- [What is being asked]: Write out all the data verbatim. Skip images.

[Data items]
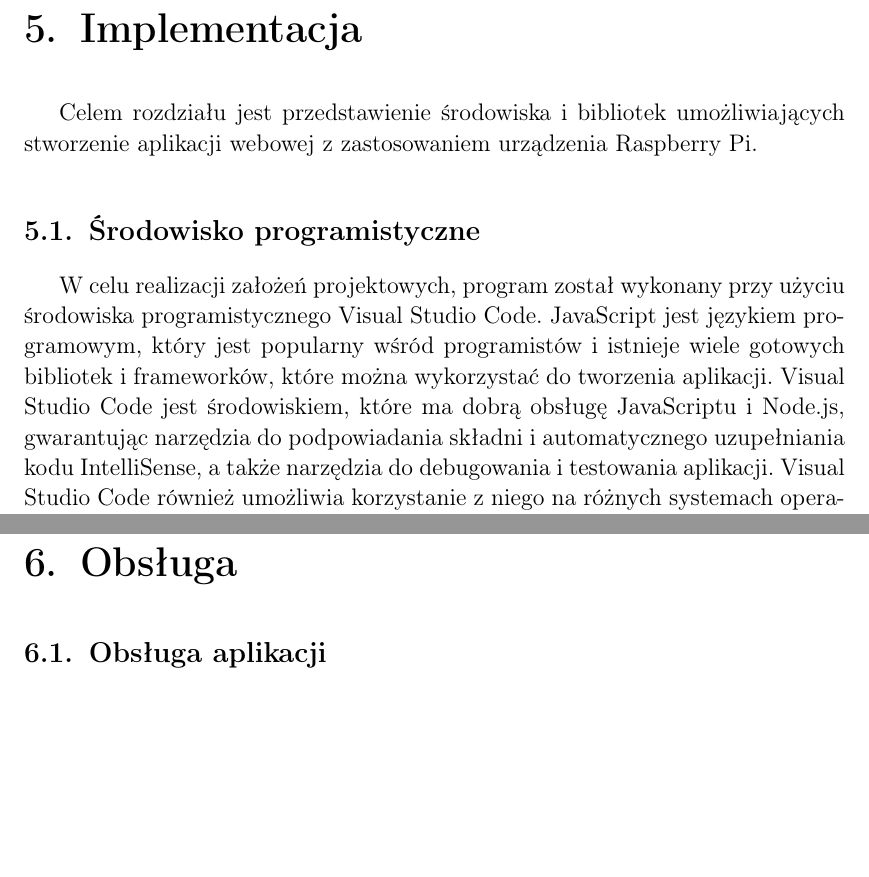
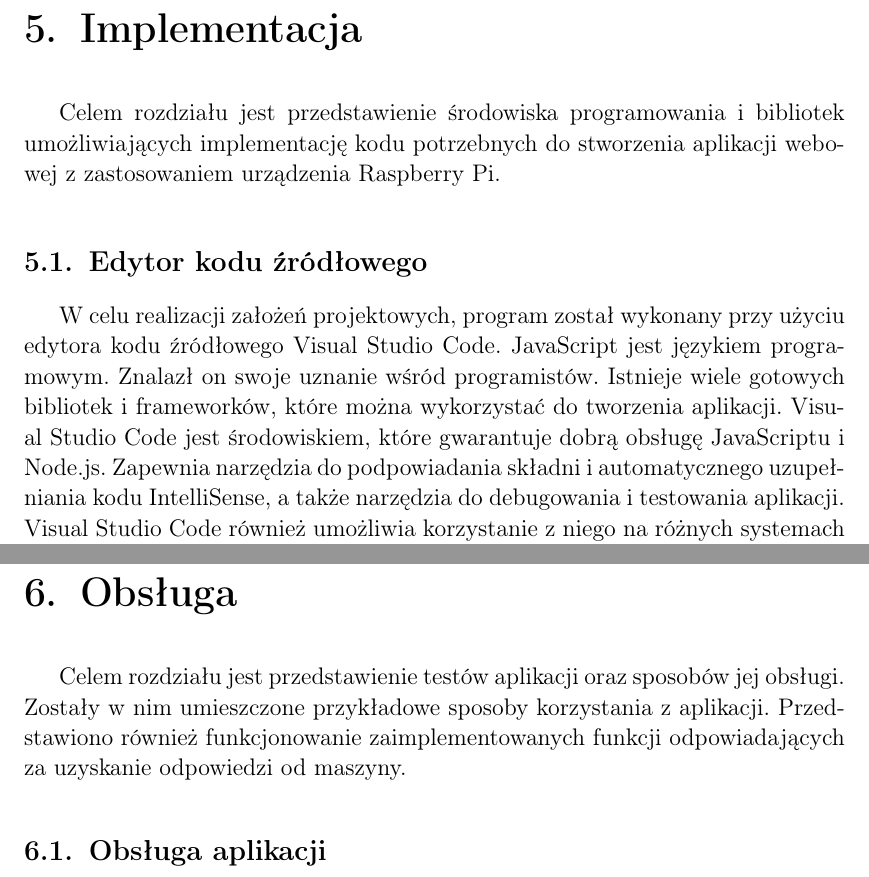
Before and after one commit to MaciekD99/RaspberryCommunication, a LaTeX thesis (Engineering thesis/praca inzynierska.tex, which reads Engineering thesis/rozdzialy/Implementacja.tex, Engineering thesis/rozdzialy/Obsluga.tex): two parts of pages 18 and 49 of 61, joined at a grey line, cut so that both start at the same text, the shorter picture padded with empty space. Compiled offline with pdfLaTeX.

Commit message:
modified a topics of sections in latex files

```diff
--- a/Engineering thesis/rozdzialy/Implementacja.tex
+++ b/Engineering thesis/rozdzialy/Implementacja.tex
@@ -1,7 +1,7 @@
-Celem rozdziału jest przedstawienie środowiska i bibliotek umożliwiających stworzenie aplikacji webowej z zastosowaniem urządzenia Raspberry Pi.
+Celem rozdziału jest przedstawienie środowiska programowania i bibliotek umożliwiających implementację kodu potrzebnych do stworzenia aplikacji webowej z zastosowaniem urządzenia Raspberry Pi.
 
-\section{Środowisko programistyczne}
-W celu realizacji założeń projektowych, program został wykonany przy użyciu środowiska programistycznego Visual Studio Code. JavaScript jest językiem programowym, który jest popularny wśród programistów i istnieje wiele gotowych bibliotek i frameworków, które można wykorzystać do tworzenia aplikacji. Visual Studio Code jest środowiskiem, które ma dobrą obsługę JavaScriptu i Node.js, gwarantując narzędzia do podpowiadania składni i automatycznego uzupełniania kodu IntelliSense, a także narzędzia do debugowania i testowania aplikacji. Visual Studio Code również umożliwia korzystanie z niego na różnych systemach operacyjnych takich jak Linux czy Windows. Raspberry Pi ma wbudowany system operacyjny Linux dzięki czemu środowisko to idealnie się wkomponuje w tworzeniu aplikacji na tym urządzeniu. Aplikacja składa się z dwóch głównych elementów. Jest to serwer i klient. Część serwerowa to część aplikacji, która działa na serwerze i odpowiada za przetwarzanie i przechowywanie danych oraz obsługę żądań użytkowników. Została napisana w języku programowania JavaScript przy użyciu Node.js. Część klienta to część aplikacji, która działa na urządzeniu użytkownika i odpowiada za wyświetlenie interfejsu użytkownika oraz komunikację z serwerem. Została ona napisana również w języku programowania JavaScript przy użyciu biblioteki React.js. Visual Studio Code pozwala na łatwą obsługę i zarządzanie strukturą plików co będzie pomocne przy tak dużych zasobach drzewa programu.
+\section{Edytor kodu źródłowego}
+W celu realizacji założeń projektowych, program został wykonany przy użyciu edytora kodu źródłowego Visual Studio Code. JavaScript jest językiem programowym. Znalazł on swoje uznanie wśród programistów. Istnieje wiele gotowych bibliotek i frameworków, które można wykorzystać do tworzenia aplikacji. Visual Studio Code jest środowiskiem, które gwarantuje dobrą obsługę JavaScriptu i Node.js. Zapewnia narzędzia do podpowiadania składni i automatycznego uzupełniania kodu IntelliSense, a także narzędzia do debugowania i testowania aplikacji. Visual Studio Code również umożliwia korzystanie z niego na różnych systemach operacyjnych takich jak Linux czy Windows. Raspberry Pi ma wbudowany system operacyjny Linux dzięki czemu środowisko to idealnie się wkomponuje w tworzeniu aplikacji na tym urządzeniu. Aplikacja składa się z dwóch głównych elementów. Jest to serwer i klient. Część serwerowa to część aplikacji, która działa na serwerze i odpowiada za przetwarzanie i przechowywanie danych oraz obsługę żądań użytkowników. Została napisana w języku programowania JavaScript przy użyciu Node.js. Część klienta to część aplikacji, która działa na urządzeniu użytkownika i odpowiada za wyświetlenie interfejsu użytkownika oraz komunikację z serwerem. Została ona napisana również w języku programowania JavaScript przy użyciu biblioteki React.js. Visual Studio Code pozwala na łatwą obsługę i zarządzanie strukturą plików co będzie pomocne przy tak dużych zasobach drzewa programu.
 
 \section{Język JavaScript}
 JavaScript jest językiem skryptowym co oznacza, że jest on interpretowany przez przeglądarkę internetową, a nie kompilowany do binarnego kodu. JavaScript umożliwia tworzenie dynamicznych stron internetowych, a także pozwala na projektowanie interfejsów użytkownika. JavaScript można używać w różnych aplikacjach gdzie wymagane jest sterowanie sprzętem czy serwerem. Za pomocą szerokiego asortymentu frameworków, programiści mogą tworzyć aplikacje mobilne i internetowe. Najpopularniejszymi stosowanymi bibliotekami są React.js i Node.js. JavaScript jest językiem programowania, który może byś stosowany po stronie klienta gdzie znajduje się cały front-end aplikacji, ale również dzięki Node.js, JavaScript może być stosowany po stronie serwera czyli back-endu. Te dwie główne cechy sprawiają, że przy stosowaniu JavaScriptu możemy tworzyć dynamiczne i interaktywne aplikacje internetowe. Dzięki możliwości programowania Raspberry Pi za pomocą języka Javascript, jesteśmy w stanie tworzyć aplikacje i skrypty, które będą działać na tym urządzeniu. Istnieje wiele gotowych bibliotek, które pozwalają na połączenie i obsługę różnych elementów i urządzeń zewnętrznych podłączonych do Raspberry Pi. Sterowanie pinami GPIO przy użyciu języka programowania Javascript wymaga zaimportowania odpowiednich bibliotek. JavaScript również jest zgodny z innymi systemami operacyjnymi w tym również z Linuxem, który jest domyślnym systemem operacyjnym dla Raspberry Pi.
--- a/Engineering thesis/rozdzialy/Obsluga.tex
+++ b/Engineering thesis/rozdzialy/Obsluga.tex
@@ -1,3 +1,4 @@
+Celem rozdziału jest przedstawienie testów aplikacji oraz sposobów jej obsługi. Zostały w nim umieszczone przykładowe sposoby korzystania z aplikacji. Przedstawiono również funkcjonowanie zaimplementowanych funkcji odpowiadających za uzyskanie odpowiedzi od maszyny.
 \section{Obsługa aplikacji}
 Do zaimplementowania całego działania aplikacji skorzystano z edytora kodu źródłowego Visual Studio Code. Za pomocą tego oprogramowania możliwe jest przeprowadzanie testów bądź debugowanie stworzonego projektu. Visual Studio Code jest edytorem dostępnym na wielu systemach operacyjnych takich jak Windows czy Linux. W celu przeprowadzenia testów poprawności działania aplikacji wykonano szereg operacji, które pozwoliły na ocenę działania zaimplementowanego kodu. Visual Studio Code umożliwia uruchomienie aplikacji webowej za pomocą przeglądarki internetowej. Możliwe było przeprowadzenie badań nad funkcjonalnością aplikacji. Poprzez stworzenie kilku użytkowników, przeprowadzone zostały testy nad komunikacją tekstową z maszyną i sprawdzenie czy uzyskana zostanie odpowiedź na przesłane komendy.
 \section{Zaimplementowane polecenia}
```
Also changed, not shown: Engineering thesis/rozdzialy/Konfiguracja.tex (+1 -1 lines), Engineering thesis/rozdzialy/Maszyna.tex (+1 -1 lines).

- [Result for this exercise]:
Before and after one commit to MaciekD99/RaspberryCommunication, a LaTeX thesis (Engineering thesis/praca inzynierska.tex, which reads Engineering thesis/rozdzialy/Implementacja.tex, Engineering thesis/rozdzialy/Obsluga.tex): two parts of pages 18 and 49 of 61, joined at a grey line, cut so that both start at the same text, the shorter picture padded with empty space. Compiled offline with pdfLaTeX.

Commit message:
modified a topics of sections in latex files

```diff
--- a/Engineering thesis/rozdzialy/Implementacja.tex
+++ b/Engineering thesis/rozdzialy/Implementacja.tex
@@ -1,7 +1,7 @@
-Celem rozdziału jest przedstawienie środowiska i bibliotek umożliwiających stworzenie aplikacji webowej z zastosowaniem urządzenia Raspberry Pi.
+Celem rozdziału jest przedstawienie środowiska programowania i bibliotek umożliwiających implementację kodu potrzebnych do stworzenia aplikacji webowej z zastosowaniem urządzenia Raspberry Pi.
 
-\section{Środowisko programistyczne}
-W celu realizacji założeń projektowych, program został wykonany przy użyciu środowiska programistycznego Visual Studio Code. JavaScript jest językiem programowym, który jest popularny wśród programistów i istnieje wiele gotowych bibliotek i frameworków, które można wykorzystać do tworzenia aplikacji. Visual Studio Code jest środowiskiem, które ma dobrą obsługę JavaScriptu i Node.js, gwarantując narzędzia do podpowiadania składni i automatycznego uzupełniania kodu IntelliSense, a także narzędzia do debugowania i testowania aplikacji. Visual Studio Code również umożliwia korzystanie z niego na różnych systemach operacyjnych takich jak Linux czy Windows. Raspberry Pi ma wbudowany system operacyjny Linux dzięki czemu środowisko to idealnie się wkomponuje w tworzeniu aplikacji na tym urządzeniu. Aplikacja składa się z dwóch głównych elementów. Jest to serwer i klient. Część serwerowa to część aplikacji, która działa na serwerze i odpowiada za przetwarzanie i przechowywanie danych oraz obsługę żądań użytkowników. Została napisana w języku programowania JavaScript przy użyciu Node.js. Część klienta to część aplikacji, która działa na urządzeniu użytkownika i odpowiada za wyświetlenie interfejsu użytkownika oraz komunikację z serwerem. Została ona napisana również w języku programowania JavaScript przy użyciu biblioteki React.js. Visual Studio Code pozwala na łatwą obsługę i zarządzanie strukturą plików co będzie pomocne przy tak dużych zasobach drzewa programu.
+\section{Edytor kodu źródłowego}
+W celu realizacji założeń projektowych, program został wykonany przy użyciu edytora kodu źródłowego Visual Studio Code. JavaScript jest językiem programowym. Znalazł on swoje uznanie wśród programistów. Istnieje wiele gotowych bibliotek i frameworków, które można wykorzystać do tworzenia aplikacji. Visual Studio Code jest środowiskiem, które gwarantuje dobrą obsługę JavaScriptu i Node.js. Zapewnia narzędzia do podpowiadania składni i automatycznego uzupełniania kodu IntelliSense, a także narzędzia do debugowania i testowania aplikacji. Visual Studio Code również umożliwia korzystanie z niego na różnych systemach operacyjnych takich jak Linux czy Windows. Raspberry Pi ma wbudowany system operacyjny Linux dzięki czemu środowisko to idealnie się wkomponuje w tworzeniu aplikacji na tym urządzeniu. Aplikacja składa się z dwóch głównych elementów. Jest to serwer i klient. Część serwerowa to część aplikacji, która działa na serwerze i odpowiada za przetwarzanie i przechowywanie danych oraz obsługę żądań użytkowników. Została napisana w języku programowania JavaScript przy użyciu Node.js. Część klienta to część aplikacji, która działa na urządzeniu użytkownika i odpowiada za wyświetlenie interfejsu użytkownika oraz komunikację z serwerem. Została ona napisana również w języku programowania JavaScript przy użyciu biblioteki React.js. Visual Studio Code pozwala na łatwą obsługę i zarządzanie strukturą plików co będzie pomocne przy tak dużych zasobach drzewa programu.
 
 \section{Język JavaScript}
 JavaScript jest językiem skryptowym co oznacza, że jest on interpretowany przez przeglądarkę internetową, a nie kompilowany do binarnego kodu. JavaScript umożliwia tworzenie dynamicznych stron internetowych, a także pozwala na projektowanie interfejsów użytkownika. JavaScript można używać w różnych aplikacjach gdzie wymagane jest sterowanie sprzętem czy serwerem. Za pomocą szerokiego asortymentu frameworków, programiści mogą tworzyć aplikacje mobilne i internetowe. Najpopularniejszymi stosowanymi bibliotekami są React.js i Node.js. JavaScript jest językiem programowania, który może byś stosowany po stronie klienta gdzie znajduje się cały front-end aplikacji, ale również dzięki Node.js, JavaScript może być stosowany po stronie serwera czyli back-endu. Te dwie główne cechy sprawiają, że przy stosowaniu JavaScriptu możemy tworzyć dynamiczne i interaktywne aplikacje internetowe. Dzięki możliwości programowania Raspberry Pi za pomocą języka Javascript, jesteśmy w stanie tworzyć aplikacje i skrypty, które będą działać na tym urządzeniu. Istnieje wiele gotowych bibliotek, które pozwalają na połączenie i obsługę różnych elementów i urządzeń zewnętrznych podłączonych do Raspberry Pi. Sterowanie pinami GPIO przy użyciu języka programowania Javascript wymaga zaimportowania odpowiednich bibliotek. JavaScript również jest zgodny z innymi systemami operacyjnymi w tym również z Linuxem, który jest domyślnym systemem operacyjnym dla Raspberry Pi.
--- a/Engineering thesis/rozdzialy/Obsluga.tex
+++ b/Engineering thesis/rozdzialy/Obsluga.tex
@@ -1,3 +1,4 @@
+Celem rozdziału jest przedstawienie testów aplikacji oraz sposobów jej obsługi. Zostały w nim umieszczone przykładowe sposoby korzystania z aplikacji. Przedstawiono również funkcjonowanie zaimplementowanych funkcji odpowiadających za uzyskanie odpowiedzi od maszyny.
 \section{Obsługa aplikacji}
 Do zaimplementowania całego działania aplikacji skorzystano z edytora kodu źródłowego Visual Studio Code. Za pomocą tego oprogramowania możliwe jest przeprowadzanie testów bądź debugowanie stworzonego projektu. Visual Studio Code jest edytorem dostępnym na wielu systemach operacyjnych takich jak Windows czy Linux. W celu przeprowadzenia testów poprawności działania aplikacji wykonano szereg operacji, które pozwoliły na ocenę działania zaimplementowanego kodu. Visual Studio Code umożliwia uruchomienie aplikacji webowej za pomocą przeglądarki internetowej. Możliwe było przeprowadzenie badań nad funkcjonalnością aplikacji. Poprzez stworzenie kilku użytkowników, przeprowadzone zostały testy nad komunikacją tekstową z maszyną i sprawdzenie czy uzyskana zostanie odpowiedź na przesłane komendy.
 \section{Zaimplementowane polecenia}
```
Also changed, not shown: Engineering thesis/rozdzialy/Konfiguracja.tex (+1 -1 lines), Engineering thesis/rozdzialy/Maszyna.tex (+1 -1 lines).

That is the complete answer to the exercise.